  3. HODLErs : This community is responsible for adding and creating the Liquidity pools on the uniswap network. What is interesting here is that HODLers do not really need to identify themselves on the network or to create an account or to register with a bank or anyone here. They can directly login to the uniswap by authenticating or connecting to one of their wallets e.g., metamask or coinbase, and can participate in the uniswap.org economy.
  4. Pool creators: Individuals can also create pools for all kinds of tokens on uniswap. for example, WBTC is the wrapped version of BITCOIN. One can actually purchase or list any cryptocurrencies that they create onto these pools themselves.
  5. Ordinary traders: Globally the trader pool of users cannot access the cryptocurrency token if it were not for centralized exchanges or other secondary peer to peer markets. Uniswap facilitates ordinary traders access to cryptotokens.
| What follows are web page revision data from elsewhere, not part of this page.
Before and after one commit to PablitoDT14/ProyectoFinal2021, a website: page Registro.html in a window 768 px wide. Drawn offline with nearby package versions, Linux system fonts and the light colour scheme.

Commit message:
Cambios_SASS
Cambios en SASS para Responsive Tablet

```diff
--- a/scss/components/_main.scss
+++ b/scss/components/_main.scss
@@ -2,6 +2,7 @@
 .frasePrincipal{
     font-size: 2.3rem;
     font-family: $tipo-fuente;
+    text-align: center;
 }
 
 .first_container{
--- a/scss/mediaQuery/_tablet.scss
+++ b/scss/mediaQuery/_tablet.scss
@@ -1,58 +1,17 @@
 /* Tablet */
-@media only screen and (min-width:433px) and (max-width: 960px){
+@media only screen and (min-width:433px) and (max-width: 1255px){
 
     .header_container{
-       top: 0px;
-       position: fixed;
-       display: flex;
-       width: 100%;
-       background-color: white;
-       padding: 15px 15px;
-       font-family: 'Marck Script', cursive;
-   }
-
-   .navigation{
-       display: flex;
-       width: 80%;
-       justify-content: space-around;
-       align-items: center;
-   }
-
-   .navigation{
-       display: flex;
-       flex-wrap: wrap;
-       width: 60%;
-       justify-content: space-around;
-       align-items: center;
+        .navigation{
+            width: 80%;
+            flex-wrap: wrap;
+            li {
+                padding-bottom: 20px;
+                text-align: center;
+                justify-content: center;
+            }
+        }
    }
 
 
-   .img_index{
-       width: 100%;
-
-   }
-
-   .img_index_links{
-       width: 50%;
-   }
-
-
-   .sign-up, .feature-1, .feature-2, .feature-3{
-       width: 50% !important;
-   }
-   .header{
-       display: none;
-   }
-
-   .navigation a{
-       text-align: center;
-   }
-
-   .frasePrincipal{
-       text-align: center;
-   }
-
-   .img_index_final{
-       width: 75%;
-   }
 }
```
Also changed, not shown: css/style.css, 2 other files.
In a future article I shall write about minting, and yeild farming in the context of uniswap.  I shall also write about some of the risks of investing in Liquidity providers.


  1. uniswap whitepaper – https://uniswap.org/whitepaper.pdf
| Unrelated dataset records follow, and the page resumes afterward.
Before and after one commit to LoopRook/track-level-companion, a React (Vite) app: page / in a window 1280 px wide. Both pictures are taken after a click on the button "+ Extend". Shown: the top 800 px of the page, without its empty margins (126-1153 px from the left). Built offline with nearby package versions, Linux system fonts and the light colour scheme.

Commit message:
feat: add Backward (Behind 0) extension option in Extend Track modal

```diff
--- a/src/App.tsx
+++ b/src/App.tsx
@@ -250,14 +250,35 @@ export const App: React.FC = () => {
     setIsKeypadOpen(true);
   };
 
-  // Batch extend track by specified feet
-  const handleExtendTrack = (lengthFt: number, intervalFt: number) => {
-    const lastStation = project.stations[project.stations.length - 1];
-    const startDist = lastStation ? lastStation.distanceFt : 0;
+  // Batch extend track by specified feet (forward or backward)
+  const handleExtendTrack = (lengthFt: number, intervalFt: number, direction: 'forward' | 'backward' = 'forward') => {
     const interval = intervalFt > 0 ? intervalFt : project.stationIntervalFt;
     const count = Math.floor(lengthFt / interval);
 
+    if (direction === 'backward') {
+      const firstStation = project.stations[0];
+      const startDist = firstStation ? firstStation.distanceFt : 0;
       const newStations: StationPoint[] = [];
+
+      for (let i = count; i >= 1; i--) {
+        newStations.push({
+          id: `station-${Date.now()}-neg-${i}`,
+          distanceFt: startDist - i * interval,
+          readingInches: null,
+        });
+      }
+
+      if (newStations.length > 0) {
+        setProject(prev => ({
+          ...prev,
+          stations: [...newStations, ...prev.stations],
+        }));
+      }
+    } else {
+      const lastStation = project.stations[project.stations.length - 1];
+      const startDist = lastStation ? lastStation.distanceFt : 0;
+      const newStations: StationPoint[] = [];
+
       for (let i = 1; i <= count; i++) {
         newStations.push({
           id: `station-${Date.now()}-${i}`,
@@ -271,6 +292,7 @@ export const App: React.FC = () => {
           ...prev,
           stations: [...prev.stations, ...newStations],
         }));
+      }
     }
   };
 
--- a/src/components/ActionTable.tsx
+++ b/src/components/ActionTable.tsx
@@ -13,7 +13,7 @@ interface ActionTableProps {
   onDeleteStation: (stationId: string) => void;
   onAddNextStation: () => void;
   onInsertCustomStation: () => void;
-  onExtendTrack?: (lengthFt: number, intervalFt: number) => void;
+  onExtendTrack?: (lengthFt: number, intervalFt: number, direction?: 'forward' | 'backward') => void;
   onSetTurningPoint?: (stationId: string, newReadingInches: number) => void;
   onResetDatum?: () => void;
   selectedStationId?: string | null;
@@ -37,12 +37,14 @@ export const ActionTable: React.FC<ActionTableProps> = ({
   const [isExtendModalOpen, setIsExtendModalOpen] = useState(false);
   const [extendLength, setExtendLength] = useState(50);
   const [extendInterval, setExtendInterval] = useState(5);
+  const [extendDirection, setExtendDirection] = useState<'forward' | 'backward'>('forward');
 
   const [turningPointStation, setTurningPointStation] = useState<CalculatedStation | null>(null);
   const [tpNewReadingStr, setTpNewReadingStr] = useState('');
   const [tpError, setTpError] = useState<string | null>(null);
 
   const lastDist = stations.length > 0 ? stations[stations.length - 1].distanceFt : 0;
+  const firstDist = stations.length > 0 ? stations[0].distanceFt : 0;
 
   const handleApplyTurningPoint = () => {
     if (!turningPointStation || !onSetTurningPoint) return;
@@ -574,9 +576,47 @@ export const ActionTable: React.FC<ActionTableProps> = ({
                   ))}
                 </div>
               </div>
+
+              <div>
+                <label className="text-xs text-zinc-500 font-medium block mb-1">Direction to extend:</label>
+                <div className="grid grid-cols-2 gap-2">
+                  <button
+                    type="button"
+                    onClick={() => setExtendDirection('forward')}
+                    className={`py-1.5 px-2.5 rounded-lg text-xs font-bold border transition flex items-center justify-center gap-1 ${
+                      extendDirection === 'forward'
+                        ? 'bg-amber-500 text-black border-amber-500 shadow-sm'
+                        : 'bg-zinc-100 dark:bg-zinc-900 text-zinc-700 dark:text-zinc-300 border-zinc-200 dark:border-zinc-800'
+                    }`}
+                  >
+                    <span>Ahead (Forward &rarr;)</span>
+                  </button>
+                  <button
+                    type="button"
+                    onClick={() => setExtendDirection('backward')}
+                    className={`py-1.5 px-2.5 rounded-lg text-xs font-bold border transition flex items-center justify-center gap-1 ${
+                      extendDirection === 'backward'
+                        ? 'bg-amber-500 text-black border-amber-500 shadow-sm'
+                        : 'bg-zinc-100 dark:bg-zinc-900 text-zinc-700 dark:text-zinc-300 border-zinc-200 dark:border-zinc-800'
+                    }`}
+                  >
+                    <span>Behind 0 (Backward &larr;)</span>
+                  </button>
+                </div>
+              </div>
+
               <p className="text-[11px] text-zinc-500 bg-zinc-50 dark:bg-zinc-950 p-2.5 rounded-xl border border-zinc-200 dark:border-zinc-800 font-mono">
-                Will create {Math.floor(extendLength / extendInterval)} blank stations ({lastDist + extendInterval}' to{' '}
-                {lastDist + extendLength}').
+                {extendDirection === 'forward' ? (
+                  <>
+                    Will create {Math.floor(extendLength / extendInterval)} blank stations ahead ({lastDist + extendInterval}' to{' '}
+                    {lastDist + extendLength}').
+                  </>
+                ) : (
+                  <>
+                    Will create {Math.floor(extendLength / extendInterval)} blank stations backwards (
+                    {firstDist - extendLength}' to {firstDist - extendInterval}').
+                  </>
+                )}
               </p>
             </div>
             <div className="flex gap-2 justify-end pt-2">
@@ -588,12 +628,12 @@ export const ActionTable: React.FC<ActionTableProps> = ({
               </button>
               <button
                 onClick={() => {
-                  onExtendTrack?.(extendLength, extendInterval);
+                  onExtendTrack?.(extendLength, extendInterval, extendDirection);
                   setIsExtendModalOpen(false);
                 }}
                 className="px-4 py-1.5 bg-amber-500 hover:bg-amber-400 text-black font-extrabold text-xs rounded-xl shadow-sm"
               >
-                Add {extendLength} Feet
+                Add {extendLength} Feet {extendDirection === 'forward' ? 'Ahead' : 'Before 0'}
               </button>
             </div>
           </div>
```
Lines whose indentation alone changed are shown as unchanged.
The Coinbase Effect on Cryptocurrencies

Coinbase effect on cryptocurrency

The listing of cryptocurrencies on private currency exchanges has traditionally been a were-withal arrangement, wherein the exchanges determine unilaterally (almost) as to which ones get listed in a decentralized world, that is a rather one-sided agreement.  However, with or without centralized exchanges we have seen a significant growth of cryptocurrency adoption for many traditional cryptocurrencies.

That being said – there is a significant correlation between Coinbase listing cryptocurrencies on its site (as available) for trade, and the increase in prices of the cryptocurrencies. This is because the listing on Coinbase spurs demand, and gives legitimacy to a cryptocurrency token that is otherwise only traded on peer to peer markets or on bridges such as uniswap.com. As an event study we can observe that the event of listing Algorand increases the price.  As an example, one can see the price  increase  significantly  on  July 21st 2020.

These changes can lead one to analyze how the returns pare up in a typical event study – as can be analyzed. One can determine the cumulative abnormal returns for algorand upon listing by comparing how much the price changes compared to a standard cryptocurrency index or compared to the price of Bitcoin which has been fluctuating typically. One can also calculate the cumulative abnormal returns by totaling the abnormal returns for the next few days.